No disputing that parks greatly enhance the livability of a community. Place one in a wooded setting – particularly in such states as Alabama where sticky humidity lingers most of the year – and the park is bound to attract many visitors.
Shade is indeed a primary reason why Lee Springs Park in Helena is so popular. Though Helena would unlikely be labeled a concrete jungle, it is part of the Birmingham-Hoover Metropolitan Area, therefore such a refuge is a much-appreciated amenity.
Why is the shade of a tree important on hot days? According to Energy.gov, it can reduce the surrounding air temperature by as much as 6 degrees Fahrenheit. There’s no denying the positive impact of shade on outdoor thermal comfort.
Studio A Design was the lead consultant on the design of the park, which includes trails for walking and running, bike trails, picnic tables and a playground.

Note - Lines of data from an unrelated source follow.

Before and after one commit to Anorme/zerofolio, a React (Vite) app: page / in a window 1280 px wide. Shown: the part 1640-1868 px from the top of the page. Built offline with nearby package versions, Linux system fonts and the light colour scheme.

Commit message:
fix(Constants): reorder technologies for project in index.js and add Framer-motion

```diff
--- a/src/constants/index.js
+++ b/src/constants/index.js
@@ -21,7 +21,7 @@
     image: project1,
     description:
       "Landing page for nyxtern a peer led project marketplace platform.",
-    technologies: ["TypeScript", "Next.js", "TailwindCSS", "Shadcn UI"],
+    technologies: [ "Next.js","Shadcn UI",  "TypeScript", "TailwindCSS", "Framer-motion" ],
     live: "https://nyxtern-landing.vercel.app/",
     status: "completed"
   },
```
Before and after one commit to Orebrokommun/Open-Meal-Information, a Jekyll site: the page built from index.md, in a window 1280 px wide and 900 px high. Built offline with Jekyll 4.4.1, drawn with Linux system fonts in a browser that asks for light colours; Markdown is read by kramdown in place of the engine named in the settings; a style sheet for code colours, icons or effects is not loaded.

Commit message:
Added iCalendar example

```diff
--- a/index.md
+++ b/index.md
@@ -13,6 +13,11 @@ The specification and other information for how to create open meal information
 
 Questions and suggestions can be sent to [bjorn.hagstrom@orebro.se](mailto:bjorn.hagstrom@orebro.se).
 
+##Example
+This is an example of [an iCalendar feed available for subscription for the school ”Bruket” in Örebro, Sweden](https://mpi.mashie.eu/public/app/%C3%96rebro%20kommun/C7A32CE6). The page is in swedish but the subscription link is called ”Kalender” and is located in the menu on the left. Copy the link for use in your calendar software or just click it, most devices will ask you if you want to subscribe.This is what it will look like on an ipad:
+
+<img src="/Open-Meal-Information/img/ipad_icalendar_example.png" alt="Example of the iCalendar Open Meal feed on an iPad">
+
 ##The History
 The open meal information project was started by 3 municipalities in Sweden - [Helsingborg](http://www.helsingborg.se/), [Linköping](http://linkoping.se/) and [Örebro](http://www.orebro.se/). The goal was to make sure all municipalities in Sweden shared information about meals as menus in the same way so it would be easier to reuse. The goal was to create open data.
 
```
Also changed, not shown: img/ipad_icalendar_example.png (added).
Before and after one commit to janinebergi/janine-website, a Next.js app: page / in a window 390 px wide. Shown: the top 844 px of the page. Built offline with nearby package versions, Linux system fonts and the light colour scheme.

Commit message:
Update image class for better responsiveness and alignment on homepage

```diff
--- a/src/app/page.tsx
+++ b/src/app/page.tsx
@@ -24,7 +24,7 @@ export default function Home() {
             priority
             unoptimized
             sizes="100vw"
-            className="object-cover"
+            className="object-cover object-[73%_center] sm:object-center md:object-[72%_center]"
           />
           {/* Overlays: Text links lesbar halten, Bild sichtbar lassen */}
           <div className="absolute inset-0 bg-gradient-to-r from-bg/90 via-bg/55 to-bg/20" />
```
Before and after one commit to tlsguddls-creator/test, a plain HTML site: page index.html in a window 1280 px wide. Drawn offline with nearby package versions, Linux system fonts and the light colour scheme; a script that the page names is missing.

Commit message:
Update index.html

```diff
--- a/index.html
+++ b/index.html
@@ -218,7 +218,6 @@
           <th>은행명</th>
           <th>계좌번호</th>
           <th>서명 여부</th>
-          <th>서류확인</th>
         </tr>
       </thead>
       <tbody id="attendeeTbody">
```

Signs within the park provide information about the history of steel production in the area. Between 1873 and 1876, roughly 180 beehive-style coke ovens were constructed in the park area. Though the ovens were moved in 1899, remnants of the oven walls are still visible. U.S. Steel owned the property and set aside 30 acres for the park.
Google reviews of Lee Springs show that many people not only love that the park is set in the woods, but also how it is carefully integrated into the landscape.
“Due to the federal funding sources through the Alabama Mining Bureau, several studies were required, including a Cultural Resource Assessment and a Phase One Environmental Assessment,” explains Amy Smith, president of Studio A Design.
As the landscape architect on the project, Smith relied on these studies as well as historic maps, LIDAR maps, and numerous site visits to study the lay of the land and envision a blend of historic interpretation along with modern activities that would be inviting and meaningful.
“It was important to preserve the trees,” she adds, “whose root systems helped to preserve the historic landforms and prevent erosion, and it was also important to bring visitors within viewing distance of sensitive historic features, without disturbing those features.”
Relying on natural materials at the site and working with its topography was fundamental in designing the park. For example, the play area was designed to fit into the wooded landscape, including the slides that are built on the natural slope of the hillside. Bridges, boardwalks, steps and other features were constructed out of natural wood. Trees were used to support swings. The treehouse, boardwalks, benches and overlooks are supported with tree trunks. Low impact features include crushed stone trails and parking surfaces, and the use of indigenous materials.
*Article Written by Jessica Armstrong and Images Courtesy Studio A Design LLC